Whilst we’re adjusting to the latest ease of lockdown measures, we’re well aware that COVID-19 has brought around many lessons to fitness business around the globe.
What have we learnt from living life in quarantine? How will the fitness industry fare in a post-lockdown world? How will the public interact with fitness offerings after experiencing months without fitness venues? Will home workouts reign supreme above in-person classes and gym sessions?
And how do we answer these questions? By speaking to passionate health and fitness industry experts with huge insight when it comes to home workouts and online fitness classes. In the first of a new series of Move interviews, we spoke to Anthony Vennare to glean all his learnings at Fiit.
The MoveGB Interview - with Anthony Vennare of Fitt
Anthony, along with his brother Joe, is the founder of Fitt, a local discovery platform that connects users to healthy experiences across 30 cities in the US, Canada, UK, and Australia. The brothers are also founders of the excellent Fitt Insider, industry coverage that provides decision-makers with insights and analysis on the business of fitness and wellness.

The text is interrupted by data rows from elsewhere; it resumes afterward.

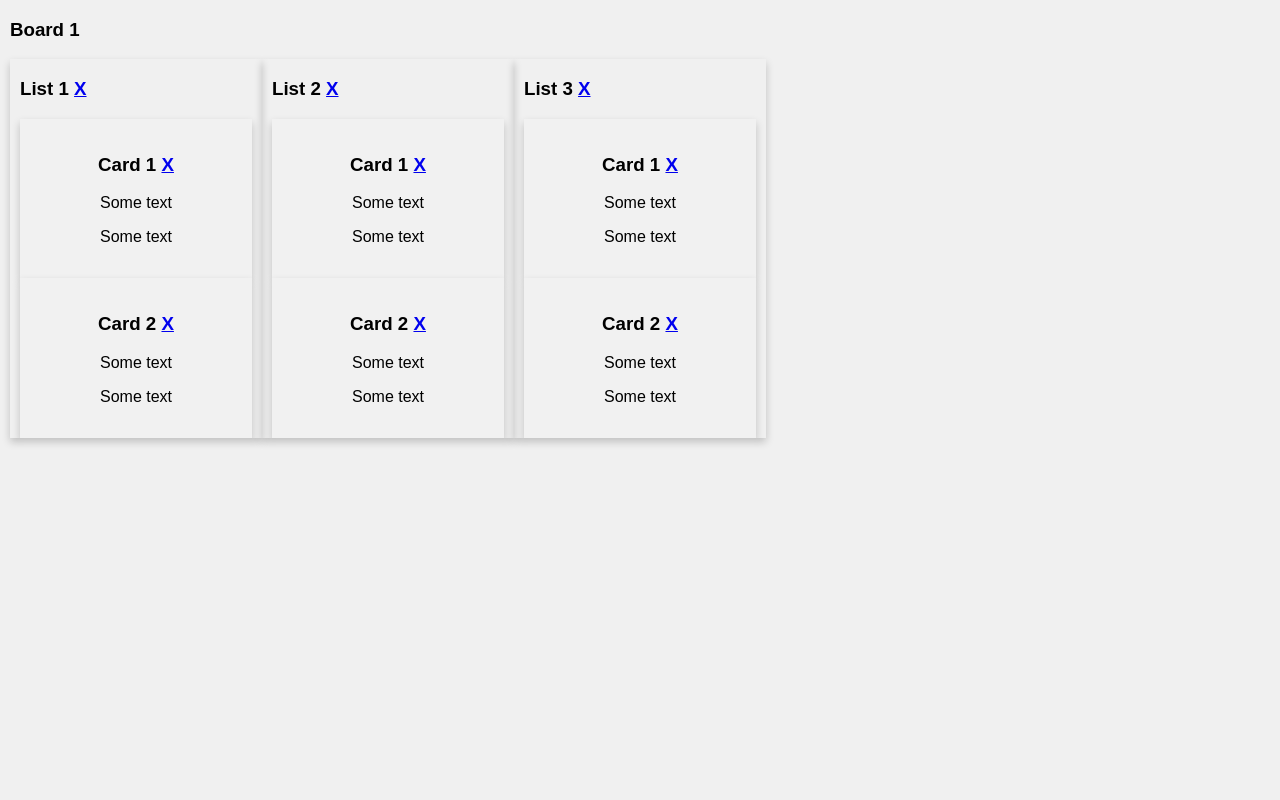
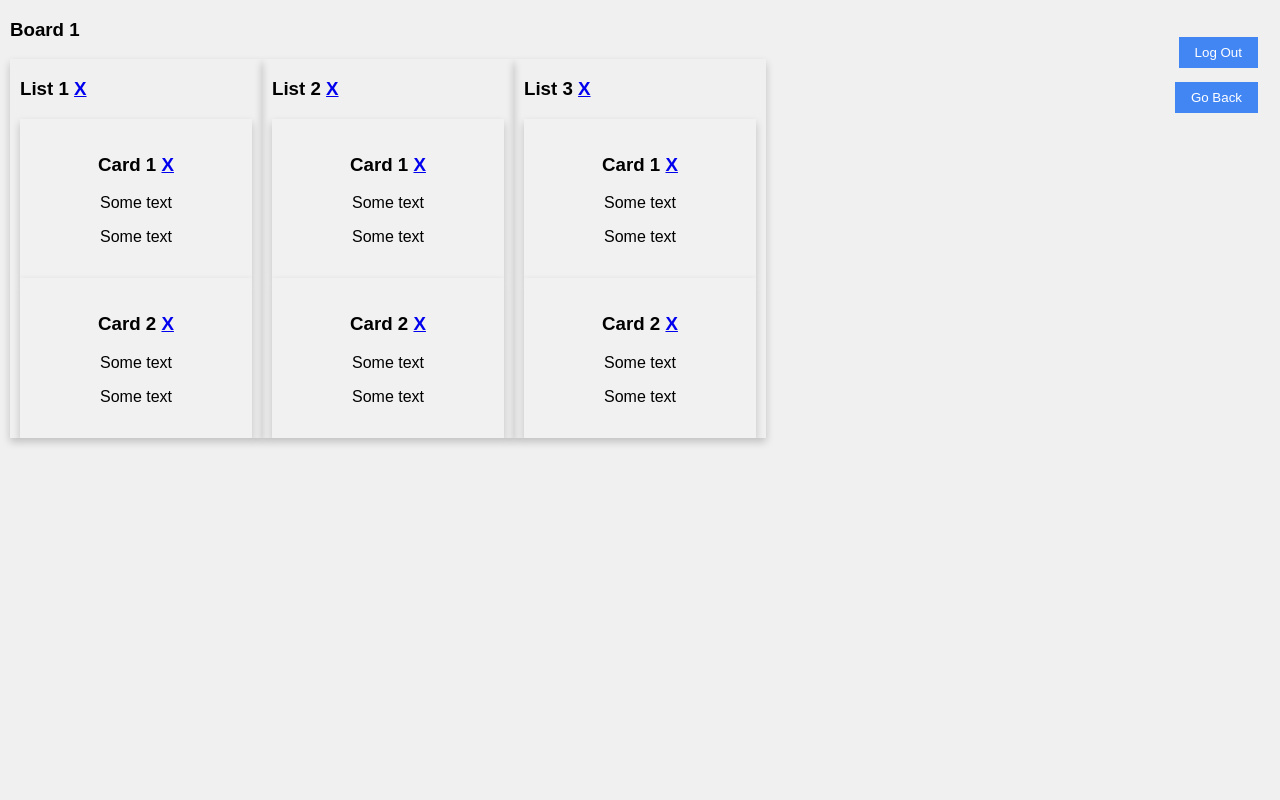
Before and after one commit to caglasozen/Tasks-Managers, a PHP site: page /board_manager.php in a window 1280 px wide. Run offline with PHP 8.4, Linux system fonts and the light colour scheme; the visitor is signed in with stand-in values (Sample User, id 1); data that the repository does not hold is empty.

Commit message:
Added buttons

```diff
--- a/website/src/board_manager.php
+++ b/website/src/board_manager.php
@@ -19,7 +19,7 @@
 
 	/*
 	//Fetching project information.
-	$query_proj_info = "SELECT * FROM Project WHERE id = $proj_id";
+	$query_proj_info = "SELECT * FROM Project WHERE id = 1";
 	$result_pr = mysqli_query($mysqli, $query_proj_info);
 	$row_pr = mysqli_fetch_assoc($result_pr);
 
@@ -34,11 +34,10 @@
 	$row_li = mysqli_fetch_assoc($result_li);
 
 
-
 	if(!isset($user_id)){
 		header('Location: form.php');
-	}
-	 */
+	}*/
+
 
 	if(array_key_exists('Logout',$_POST)){
 		logOut();
@@ -114,18 +113,17 @@
 </div>
 
 
+<div class="logoutButton">
 
-<div class="logOutButton">
-
-<form method="post">
+<form  align="right" method="post">
 <input type="submit" name="Logout" id="Logout" value="Log Out" /><br/>
 </form>
 
 </div>
 
-<div class="goBackButton">
+<div class="gobackButton">
 
-<form method="post"> <center>
+<form  align="right" method="post">
 <input type="submit" name="GoBack" id="GoBack" value="Go Back"  /><br/>
 </form>
 
--- a/website/src/board_style.css
+++ b/website/src/board_style.css
@@ -84,18 +84,17 @@ th {
     transition: 0.5s;
 }
 
-.logOutButton {
-    position: fixed;
-    bottom: 1550px;
-    right: 10px;
-}
+.logoutButton {
+  position:fixed;
+   right:10px;
+   top:25px;
+   }
 
-.goBackButton {
-      position: fixed;
-    bottom: 1500px;
-    right: 10px;
-
-}
+.gobackButton {
+   position:fixed;
+   right:10px;
+   top:70px;
+   }
 
 .projectButton:hover span {
     padding-right: 15px;
```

We spoke to Anthony to get a transatlantic take on Covid, home fitness and the effects on the health, fitness and wellness industries...

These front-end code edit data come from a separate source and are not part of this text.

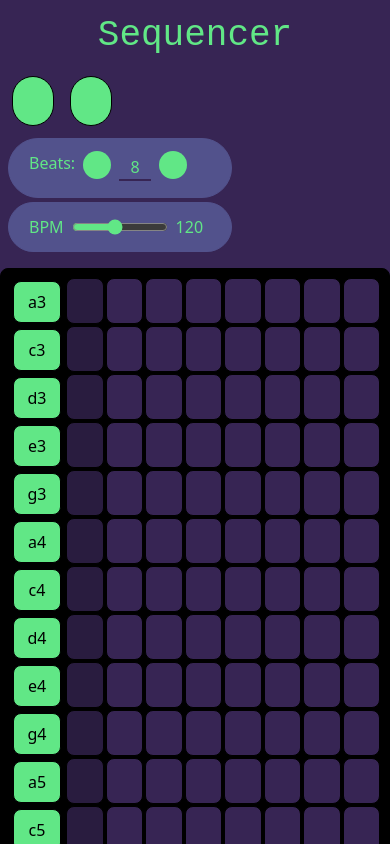
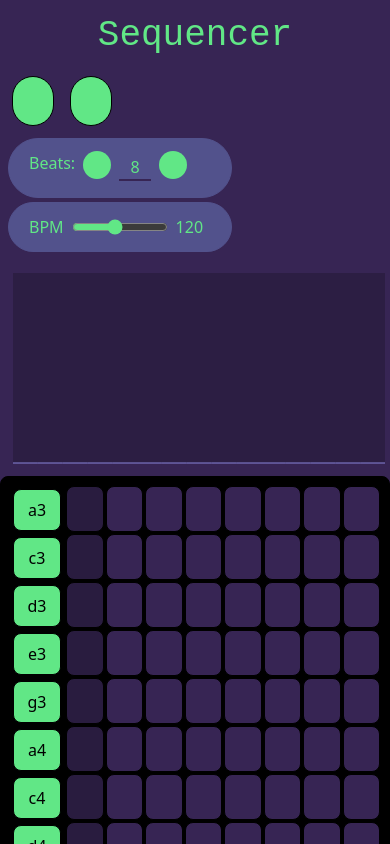
Before and after one commit to farmeroy/synth-app, a Next.js app: page / in a window 390 px wide. Shown: the top 844 px of the page. Built offline with nearby package versions, Linux system fonts and the light colour scheme; some icons are missing.

Commit message:
fix responsive width for mobile

```diff
--- a/src/components/machine/AudioVisualizer.tsx
+++ b/src/components/machine/AudioVisualizer.tsx
@@ -15,8 +15,27 @@ interface AudioVisualizerData {
   value: number;
 }
 
+const defaultData = [
+  { name: 0, value: -150 },
+  { name: 1, value: -150 },
+  { name: 2, value: -150 },
+  { name: 3, value: -150 },
+  { name: 4, value: -150 },
+  { name: 5, value: -150 },
+  { name: 6, value: -150 },
+  { name: 7, value: -150 },
+  { name: 8, value: -150 },
+  { name: 9, value: -150 },
+  { name: 10, value: -150 },
+  { name: 11, value: -150 },
+  { name: 12, value: -150 },
+  { name: 13, value: -150 },
+  { name: 14, value: -150 },
+  { name: 15, value: -150 },
+];
+
 const AudioVisualizer = () => {
-  const [data, setData] = useState<AudioVisualizerData[] | null>([]);
+  const [data, setData] = useState<AudioVisualizerData[]>(defaultData);
   const machineIsOn = useRecoilValue(machineIsOnAtom);
 
   useEffect(() => {
@@ -42,7 +61,8 @@ const AudioVisualizer = () => {
     }
   }, [machineIsOn]);
   return (
-    <ResponsiveContainer width="100%" height="100%">
+    <div className="w-full max-w-2xl p-1 sm:h-52 md:h-44 lg:h-60 md:p-4 lg:p-8">
+      <ResponsiveContainer width="100%" height={200}>
         <LineChart data={data as any}>
           <CartesianGrid
             horizontal={false}
@@ -61,6 +81,7 @@ const AudioVisualizer = () => {
           />
         </LineChart>
       </ResponsiveContainer>
+    </div>
   );
 };
 
--- a/src/components/machine/MachineView/index.tsx
+++ b/src/components/machine/MachineView/index.tsx
@@ -6,7 +6,7 @@ import AudioVisualizer from "../AudioVisualizer";
 
 const MachineView = () => {
   return (
-    <div className="flex flex-wrap items-center m-1 lg:justify-center">
+    <div className="flex flex-wrap items-center w-full m-1 lg:justify-center">
       <div className="flex-col justify-center my-2">
         <div className="flex">
           <MachineButtonStart />
@@ -17,9 +17,7 @@ const MachineView = () => {
           <MachineInputBPM />
         </div>
       </div>
-      <div className="flex justify-center w-full max-w-2xl sm:h-44 md:h-44 lg:h-60 md:p-4 lg:p-8">
-        <AudioVisualizer />
-      </div>
+      <AudioVisualizer />
     </div>
   );
 };
```
Lines whose indentation alone changed are shown as unchanged.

Hey there Anthony. Thanks so much for making some time to speak to us. It seems like the world has jumped forward five years in terms of tech adoption since Cv-19 struck. How do you think the world is reacting to the idea of online fitness classes in particular?
I think consumers are loving the digital workouts and classes but miss the in-person connection and community that comes with it. Also, the need for equipment and space is a big issue for some.
What's your take on how the health & fitness industry as a whole (i.e. not just the digital-first brands) has reacted so far? Any differences you have seen between territories/countries?
The industry generally has really stepped up during this time, but I think for studios and instructors it's been challenging. While many have adapted by offering live classes, some just don't have the business model behind those online offerings yet, especially when compared to dedicated at-home digital fitness brands, programs, apps and content providers.
Talk us through your thoughts as you realised the full consequences of the pandemic as it became clear. What actions did you take for your own business?
We have family in Italy so we got an inside look at what this could become in the US. With that we took steps to cut costs and evaluate with our investors and partners. After that it was a matter of trying to continue to add value to the audience we already have, which meant putting out content around home fitness and other activities that were safe in terms of social distancing.
It was a trying time for our team because most of our business is about adding local value and driving consumers to in-person activities in gyms in their city, but we were able to adapt.
How do you envisage fitness regimes changing as we enter a 'new normal' and ‘ease out’ of lockdown? What will stick and what will be discarded? Opinion seems divided on this with some suggesting more ‘blended’ (digital-physical) regimes will become the norm but others (perhaps more so in the traditional marketing community) maintain we will revert back at the earliest opportunity…
We think that outdoor fitness classes, activities, meet-ups, runs groups, etc will see a huge spike and digital will continue to play a huge role in consumers’ fitness going forward.
I don't know if things will ever get back to what was considered normal due to some gyms and studios having to close and other consumers just adapting how they operate day to day when it comes to fitness.
Are you noticing any particular trends emerging in customer preferences? Any activities becoming more popular as a result?
On our platform we saw a spike of 40+ % for outdoor content - meaning trail-biking, running, outdoor activities - and I think that is going to become more and more popular over time. And the outdoor fitness classes and meet ups.
I also think that a move back to what we call ‘minimalist fitness’ - meaning bodyweight, kettlebell and dumbbells, versus connected fitness equipment, is coming.
Do on-demand classes suit a different customer type than live-streamed classes? How so (if so)?
Yes live-streamed classes offer some level of interaction and engagement that on-demand doesn't, but on-demand can be done any time making it more useful for most consumers. I think a mix of both is needed for businesses to survive long term.
What advantages will at-home fitness have over in-location/IRL going forward? Will the two parts of the industry have to work more closely together?
At-home fitness has an obvious advantage being that it's technically safer, easier to access and can be done any time. Especially when you think about in-person fitness being built around people's work schedules.
Going to the gym before and after work in the larger cities is now going to change if work from home continues.
Should operators be happy with ‘off the shelf’ or ‘ready-made’ streaming platforms like IGTV or Zoom? What are the risks if they do adopt those?
They truly can't be happy with those offerings because there's no business model behind them, they have to have some type of customized version that lets them charge for their time and I also think that live-streaming has to be partnered with on-demand
Give us three words that sum up the near future for health and fitness:
Accessible, affordable, outside!
Only time will tell how various businesses will adapt going forwards, but we can safely say that 2020 has flipped how we workout on its head. How have these uncertain times affected how you see your business going forwards in a post-lockdown world?
Stay tuned for more expert interviews on the Move blog...